Work through the data line by line, gathering every line that has the word "qeye".

Change detection data:
#####

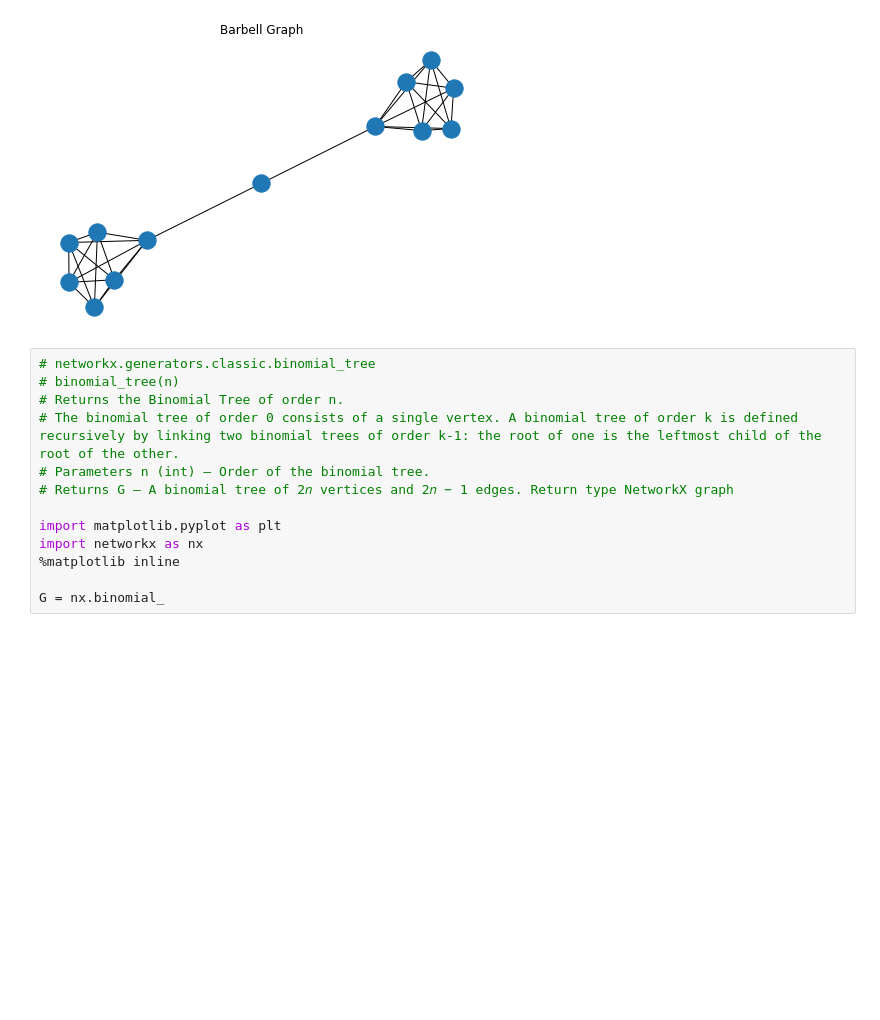
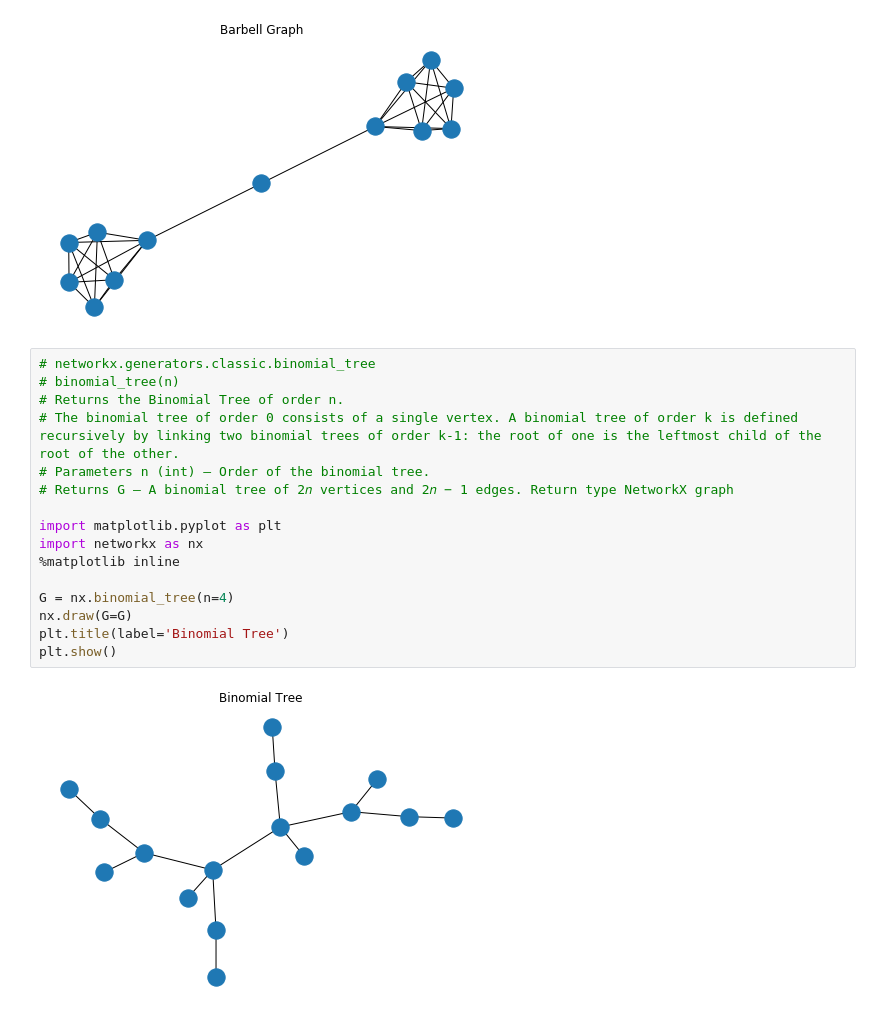
Before and after one commit to Fennec2000GH/Caterpillar-Quota-Walk-Sampling, a Jupyter notebook: src/Week2/Chapter5.ipynb, the cells around one changed output. Cells and saved outputs as stored; diff of their text form; blank space fills up the shorter version.

```diff
--- a/src/Week2/Chapter5.ipynb
+++ b/src/Week2/Chapter5.ipynb
@@ -117,16 +117,21 @@ plt.show()
 # %%
 # networkx.generators.classic.binomial_tree
 # binomial_tree(n)
 # Returns the Binomial Tree of order n.
 # The binomial tree of order 0 consists of a single vertex. A binomial tree of order k is defined recursively by linking two binomial trees of order k-1: the root of one is the leftmost child of the root of the other.
 # Parameters n (int) – Order of the binomial tree.
 # Returns G – A binomial tree of 2𝑛 vertices and 2𝑛 − 1 edges. Return type NetworkX graph
 
 import matplotlib.pyplot as plt
 import networkx as nx
 %matplotlib inline
 
-G = nx.binomial_
+G = nx.binomial_tree(n=4)
+nx.draw(G=G)
+plt.title(label='Binomial Tree')
+plt.show()
+# %% [output]
+[figure, added]
 # %%
 # networkx.generators.classic.complete_graph
 # complete_graph(n, create_using=None) Return the complete graph K_n with n nodes.
```
Also changed, not shown: parts of 10 cells of this notebook.
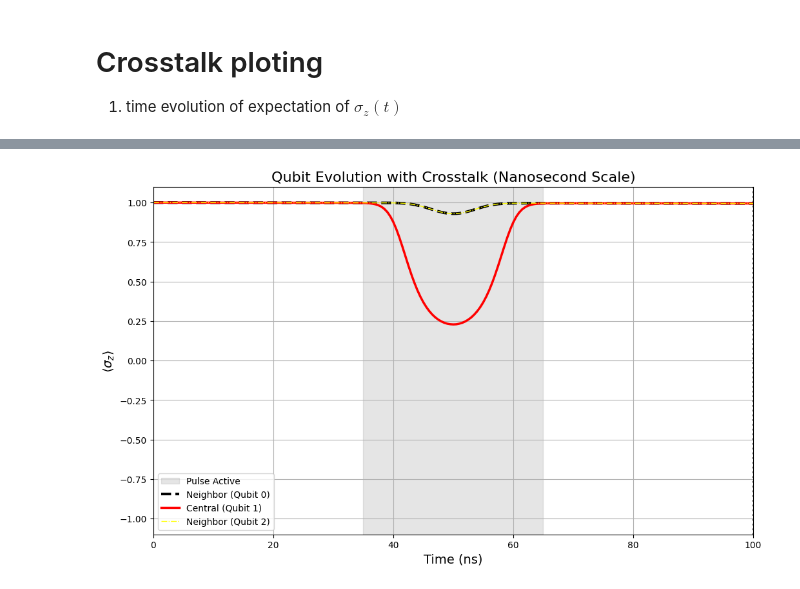
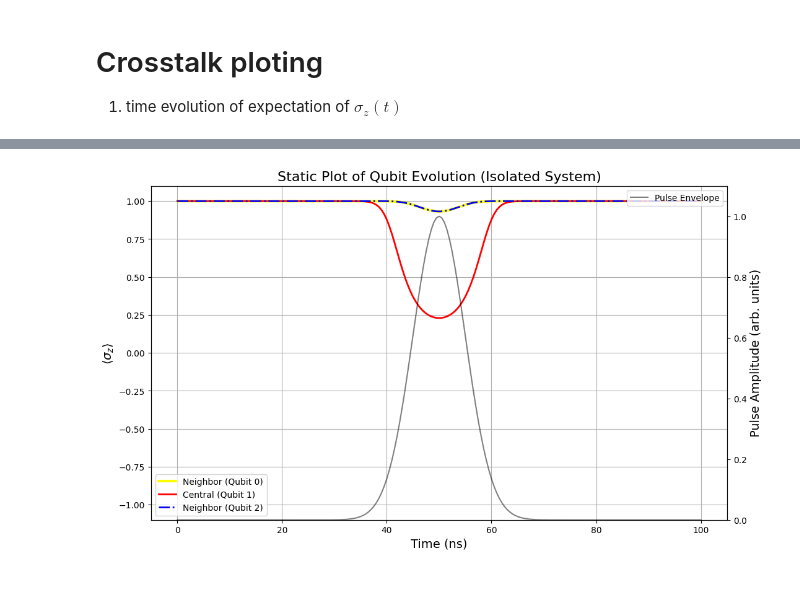
Before and after one commit to HarryLuoo/quantum_chip_2025_gymrats, a Jupyter notebook: ploting.ipynb, the cells around one changed output, grey strips where cells are left out. Saved outputs shown, nothing was run; the diff lists cells and outputs as text; code cells hidden in the pictures.

```diff
--- a/ploting.ipynb
+++ b/ploting.ipynb
@@ -25,18 +25,18 @@ def pulse_shape(t, args):
     """Gaussian pulse envelope."""
     return np.exp(-(t - args['t0'])**2 / (2 * args['tau']**2))
 
-# Decoherence parameters (in nanoseconds)
-T1 = 50000.0  # 50 us
-T2_star = 10000.0  # 10 us
-gamma1 = 1.0 / T1
-gamma2_star = 1.0 / T2_star
+# Decoherence parameters (in nanoseconds) - THESE ARE NO LONGER USED FOR SESOLVE
+# T1 = 50000.0  # 50 us
+# T2_star = 10000.0  # 10 us
+# gamma1 = 1.0 / T1
+# gamma2_star = 1.0 / T2_star
 
-# --- 2. CONSTRUCT HAMILTONIAN AND OPERATORS (Unchanged logic) ---
+# --- 2. CONSTRUCT HAMILTONIAN AND OPERATORS ---
 
 # Pauli operators for each qubit
 sx = [qt.tensor([qt.qeye(2)]*i + [qt.sigmax()] + [qt.qeye(2)]*(N-1-i)) for i in range(N)]
 sz = [qt.tensor([qt.qeye(2)]*i + [qt.sigmaz()] + [qt.qeye(2)]*(N-1-i)) for i in range(N)]
-sm = [qt.tensor([qt.qeye(2)]*i + [qt.sigmam()] + [qt.qeye(2)]*(N-1-i)) for i in range(N)]
+# sm = [qt.tensor([qt.qeye(2)]*i + [qt.sigmam()] + [qt.qeye(2)]*(N-1-i)) for i in range(N)] # Not needed for sesolve
 
 # Drift Hamiltonian
 H_drift = -0.5 * w_q * sz[0] - 0.5 * w_q * sz[1] - 0.5 * w_q * sz[2]
@@ -46,64 +46,46 @@ H_control_op = Omega_c * sx[qubit_c]
 H_crosstalk_op = J_coupling * (sx[qubit_c-1] * sx[qubit_c] + sx[qubit_c] * sx[qubit_c+1])
 H = [H_drift, [H_control_op + H_crosstalk_op, pulse_shape]]
 
-# Collapse operators
-c_ops = []
-for i in range(N):
-    c_ops.append(np.sqrt(gamma1) * sm[i])
-    c_ops.append(np.sqrt(gamma2_star) * sz[i])
 
-# --- 3. RUN THE SIMULATION ---
 
 psi0 = qt.tensor(qt.basis(2,0), qt.basis(2,0), qt.basis(2,0))
 tlist = np.linspace(0, t_total, 201)
 args = {'t0': t0, 'tau': tau}
 
-print("Running QuTiP simulation (nanosecond scale)...")
-result = qt.mesolve(H, psi0, tlist, c_ops, e_ops=[sz[0], sz[1], sz[2]], args=args)
+print("Running QuTiP simulation (isolated system - Schrödinger equation)...")
+# CHANGE mesolve TO sesolve AND REMOVE c_ops ARGUMENT
+result = qt.sesolve(H, psi0, tlist, e_ops=[sz[0], sz[1], sz[2]], args=args)
 print("Simulation complete.")
 
-# --- 4. CREATE THE GIF (Unchanged logic) ---
-
-times = result.times
+# --- 4. PLOTTING (remains largely the same) ---
 exp_sz0 = result.expect[0]
 exp_sz1 = result.expect[1]
 exp_sz2 = result.expect[2]
+times = tlist
 
-fig, ax = plt.subplots(figsize=(12, 7))
-ax.set_xlim(0, t_total)
-ax.set_ylim(-1.1, 1.1)
-ax.set_xlabel('Time (ns)', fontsize=14) # Changed label to ns
-ax.set_ylabel(r'$\langle \sigma_z \rangle$', fontsize=14)
-ax.set_title('Qubit Evolution with Crosstalk (Nanosecond Scale)', fontsize=16)
-ax.grid(True)
+# --- 1. COMPUTE PULSE VALUES FOR PLOTTING ---
+pulse_vals = [pulse_shape(t, args) for t in times]
 
-pulse_vals = [pulse_shape(t, args) for t in times]
-ax.fill_between(times, -1.1, 1.1, where=np.array(pulse_vals) > 0.01, color='gray', alpha=0.2, label='Pulse Active')
+# --- 2. CREATE THE STATIC PLOT ---
+fig, ax1 = plt.subplots(figsize=(12, 7))
 
-line0, = ax.plot([], [], lw=3, color='black', linestyle='--', label='Neighbor (Qubit 0)')
-line1, = ax.plot([], [], lw=2.5, color='red', label='Central (Qubit 1)')
-line2, = ax.plot([], [], lw=1, color='yellow', linestyle='-.', label='Neighbor (Qubit 2)')
-time_marker = ax.axvline(0, color='black', lw=2, linestyle=':')
-ax.legend(loc='lower left')
+ax1.plot(times, exp_sz0, label='Neighbor (Qubit 0)', color='yellow', linestyle='-', linewidth=3)
+ax1.plot(times, exp_sz1, label='Central (Qubit 1)', color='red', linestyle='-', linewidth=2)
+ax1.plot(times, exp_sz2, label='Neighbor (Qubit 2)', color='blue', linestyle='-.', linewidth=2)
 
-def init():
-    line0.set_data([], [])
-    line1.set_data([], [])
-    line2.set_data([], [])
-    time_marker.set_xdata([0])
-    return line0, line1, line2, time_marker
+ax1.set_xlabel('Time (ns)', fontsize=14)
+ax1.set_ylabel(r'$\langle \sigma_z \rangle$', fontsize=14)
+ax1.set_title('Static Plot of Qubit Evolution (Isolated System)', fontsize=16)
+ax1.legend(loc='lower left')
+ax1.grid(True)
+ax1.set_ylim(-1.1, 1.1)
 
-def update(frame):
-    line0.set_data(times[:frame+1], exp_sz0[:frame+1])
-    line1.set_data(times[:frame+1], exp_sz1[:frame+1])
-    line2.set_data(times[:frame+1], exp_sz2[:frame+1])
-    time_marker.set_xdata([times[frame]])
-    return line0, line1, line2, time_marker
+# --- 3. OVERLAY THE PULSE SHAPE ---
+ax2 = ax1.twinx()
+ax2.plot(times, pulse_vals, label='Pulse Envelope', color='black', alpha=0.5)
+ax2.set_ylabel('Pulse Amplitude (arb. units)', fontsize=14)
+ax2.legend(loc='upper right')
+ax2.set_ylim(0, 1.1)
 
-ani = FuncAnimation(fig, update, frames=len(times), init_func=init, blit=True)
-gif_filename = 'qubit_crosstalk_ns_scale.gif'
-print(f"Saving animation to {gif_filename}...")
-ani.save(gif_filename, writer='pillow', fps=25)
-print("GIF saved successfully.")
 plt.show()
 # %% [output]
@@ -114 +94 @@ GIF saved successfully.
-[figure, old version]
+[figure, new version]
```
Also changed, not shown: parts of 3 cells of this notebook, 12 other files.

#####

» **EXERCISE OUTPUT**
 sx = [qt.tensor([qt.qeye(2)]*i + [qt.sigmax()] + [qt.qeye(2)]*(N-1-i)) for i in range(N)]
 sz = [qt.tensor([qt.qeye(2)]*i + [qt.sigmaz()] + [qt.qeye(2)]*(N-1-i)) for i in range(N)]
-sm = [qt.tensor([qt.qeye(2)]*i + [qt.sigmam()] + [qt.qeye(2)]*(N-1-i)) for i in range(N)]
+# sm = [qt.tensor([qt.qeye(2)]*i + [qt.sigmam()] + [qt.qeye(2)]*(N-1-i)) for i in range(N)] # Not needed for sesolve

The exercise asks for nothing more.